KAPUR, Shiv
Passed away January 20th, 2005 at home. Loving husband of Chandra (GUDDO.) Beloved father of Meena and Ken RITU and Parveen BINDU and Sumit and Rishi. Cherished grandfather of Rohan, Radhika, Prem, Narayan and Priya. Will be sadly missed by all family and Friends. Viewing 6: 30 to 8:30 p.m. Friday, January 21st at Benisasia Funeral Home, 3263 Derry Rd. East 905-678-0467. Funeral Saturday, January 22nd at 7 to 8 a.m. at Benisasia Funeral Home. Cremation Saturday, January 22nd 8: 30 to 9:30 a.m. at Meadowvale Crematorium, 7732 Chinguacousy Rd. 905-461-3716. Puja Sunday, January 23rd at 4 p.m. The Gore Mandir.
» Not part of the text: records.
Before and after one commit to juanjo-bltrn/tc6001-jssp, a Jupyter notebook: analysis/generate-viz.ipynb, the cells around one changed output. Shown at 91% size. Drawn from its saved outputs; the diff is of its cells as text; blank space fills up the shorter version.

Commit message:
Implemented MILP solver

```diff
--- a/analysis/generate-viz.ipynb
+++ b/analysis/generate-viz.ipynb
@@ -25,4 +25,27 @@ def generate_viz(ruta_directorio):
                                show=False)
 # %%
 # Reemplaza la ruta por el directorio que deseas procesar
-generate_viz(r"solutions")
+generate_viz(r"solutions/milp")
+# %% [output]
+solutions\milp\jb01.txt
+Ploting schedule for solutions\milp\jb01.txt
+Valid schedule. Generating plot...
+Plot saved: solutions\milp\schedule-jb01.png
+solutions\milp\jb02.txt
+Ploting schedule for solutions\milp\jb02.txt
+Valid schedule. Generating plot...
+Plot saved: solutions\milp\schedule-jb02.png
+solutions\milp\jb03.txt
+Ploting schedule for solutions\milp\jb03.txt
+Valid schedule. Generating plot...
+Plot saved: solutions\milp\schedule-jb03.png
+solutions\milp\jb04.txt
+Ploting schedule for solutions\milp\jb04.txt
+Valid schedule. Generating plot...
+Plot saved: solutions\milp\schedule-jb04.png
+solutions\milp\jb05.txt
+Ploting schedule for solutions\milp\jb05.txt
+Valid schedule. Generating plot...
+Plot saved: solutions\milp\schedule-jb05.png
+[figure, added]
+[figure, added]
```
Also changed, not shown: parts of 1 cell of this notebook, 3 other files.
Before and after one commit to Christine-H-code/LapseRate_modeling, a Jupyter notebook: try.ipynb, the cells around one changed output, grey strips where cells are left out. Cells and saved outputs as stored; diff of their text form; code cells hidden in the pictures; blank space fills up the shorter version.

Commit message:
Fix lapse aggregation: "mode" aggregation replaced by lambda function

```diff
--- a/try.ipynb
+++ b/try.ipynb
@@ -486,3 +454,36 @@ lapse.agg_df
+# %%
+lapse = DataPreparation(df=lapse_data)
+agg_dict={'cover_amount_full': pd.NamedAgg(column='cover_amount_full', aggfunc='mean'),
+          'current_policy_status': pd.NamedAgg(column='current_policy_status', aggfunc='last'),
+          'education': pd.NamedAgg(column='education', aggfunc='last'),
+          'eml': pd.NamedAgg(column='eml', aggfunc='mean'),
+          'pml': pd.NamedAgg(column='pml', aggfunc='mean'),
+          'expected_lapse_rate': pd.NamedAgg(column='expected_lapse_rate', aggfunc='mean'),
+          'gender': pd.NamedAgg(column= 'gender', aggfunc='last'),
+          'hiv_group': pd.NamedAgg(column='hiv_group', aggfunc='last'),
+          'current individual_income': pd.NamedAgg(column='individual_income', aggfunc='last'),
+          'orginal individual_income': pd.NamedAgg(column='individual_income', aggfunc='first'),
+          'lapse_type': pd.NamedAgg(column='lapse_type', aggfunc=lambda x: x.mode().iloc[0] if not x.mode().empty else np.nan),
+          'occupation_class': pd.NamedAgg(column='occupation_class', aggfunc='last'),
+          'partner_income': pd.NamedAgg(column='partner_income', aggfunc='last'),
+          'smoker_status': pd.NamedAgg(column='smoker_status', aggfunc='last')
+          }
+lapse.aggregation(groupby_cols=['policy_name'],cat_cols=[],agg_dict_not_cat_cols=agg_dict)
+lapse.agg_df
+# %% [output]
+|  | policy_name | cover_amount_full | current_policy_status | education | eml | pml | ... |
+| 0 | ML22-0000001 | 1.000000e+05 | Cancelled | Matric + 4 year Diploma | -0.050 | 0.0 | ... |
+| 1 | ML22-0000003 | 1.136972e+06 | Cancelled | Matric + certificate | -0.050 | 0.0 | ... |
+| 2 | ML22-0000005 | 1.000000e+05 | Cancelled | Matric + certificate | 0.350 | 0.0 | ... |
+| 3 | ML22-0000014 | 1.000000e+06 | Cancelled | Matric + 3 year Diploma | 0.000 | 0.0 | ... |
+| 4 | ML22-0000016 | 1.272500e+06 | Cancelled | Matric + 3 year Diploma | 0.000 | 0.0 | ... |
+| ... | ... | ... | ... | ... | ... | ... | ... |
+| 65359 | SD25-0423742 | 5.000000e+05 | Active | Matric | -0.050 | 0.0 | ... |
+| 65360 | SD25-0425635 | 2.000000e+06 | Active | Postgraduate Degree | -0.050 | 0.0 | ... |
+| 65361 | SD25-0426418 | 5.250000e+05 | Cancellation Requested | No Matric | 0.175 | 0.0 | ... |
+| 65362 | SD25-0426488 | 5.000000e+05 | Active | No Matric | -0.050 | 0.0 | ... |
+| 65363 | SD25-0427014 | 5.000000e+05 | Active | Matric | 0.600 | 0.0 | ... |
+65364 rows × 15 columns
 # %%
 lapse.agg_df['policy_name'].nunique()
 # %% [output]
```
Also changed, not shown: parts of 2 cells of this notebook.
In lieu of flowers, donations can be made to the Canadian Diabetes Association, the Heart and Stroke Foundation or Lung Association.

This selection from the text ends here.